◆ WORK INSTRUCTIONS ◆
From the first line to the last, print the records exactly.
= Beginning of Section =
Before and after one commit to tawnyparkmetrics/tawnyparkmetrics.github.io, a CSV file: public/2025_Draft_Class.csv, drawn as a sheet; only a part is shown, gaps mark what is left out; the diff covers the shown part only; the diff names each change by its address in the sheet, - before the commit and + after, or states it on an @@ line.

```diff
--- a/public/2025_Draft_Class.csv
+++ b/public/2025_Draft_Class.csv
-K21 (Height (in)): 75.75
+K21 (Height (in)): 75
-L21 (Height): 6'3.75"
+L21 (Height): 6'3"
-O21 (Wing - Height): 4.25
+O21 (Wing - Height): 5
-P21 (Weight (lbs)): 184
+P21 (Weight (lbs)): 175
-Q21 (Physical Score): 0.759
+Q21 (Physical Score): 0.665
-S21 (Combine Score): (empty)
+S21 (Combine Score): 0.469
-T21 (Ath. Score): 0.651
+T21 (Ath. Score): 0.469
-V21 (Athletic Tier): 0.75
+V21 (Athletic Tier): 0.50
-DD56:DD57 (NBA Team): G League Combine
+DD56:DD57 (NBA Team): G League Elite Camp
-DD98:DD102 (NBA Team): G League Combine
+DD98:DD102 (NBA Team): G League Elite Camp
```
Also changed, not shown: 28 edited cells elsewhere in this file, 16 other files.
= End of Section =
◆ OUTPUT FOR THIS TASK ◆
Before and after one commit to tawnyparkmetrics/tawnyparkmetrics.github.io, a CSV file: public/2025_Draft_Class.csv, drawn as a sheet; only a part is shown, gaps mark what is left out; the diff covers the shown part only; the diff names each change by its address in the sheet, - before the commit and + after, or states it on an @@ line.

```diff
--- a/public/2025_Draft_Class.csv
+++ b/public/2025_Draft_Class.csv
-K21 (Height (in)): 75.75
+K21 (Height (in)): 75
-L21 (Height): 6'3.75"
+L21 (Height): 6'3"
-O21 (Wing - Height): 4.25
+O21 (Wing - Height): 5
-P21 (Weight (lbs)): 184
+P21 (Weight (lbs)): 175
-Q21 (Physical Score): 0.759
+Q21 (Physical Score): 0.665
-S21 (Combine Score): (empty)
+S21 (Combine Score): 0.469
-T21 (Ath. Score): 0.651
+T21 (Ath. Score): 0.469
-V21 (Athletic Tier): 0.75
+V21 (Athletic Tier): 0.50
-DD56:DD57 (NBA Team): G League Combine
+DD56:DD57 (NBA Team): G League Elite Camp
-DD98:DD102 (NBA Team): G League Combine
+DD98:DD102 (NBA Team): G League Elite Camp
```
Also changed, not shown: 28 edited cells elsewhere in this file, 16 other files.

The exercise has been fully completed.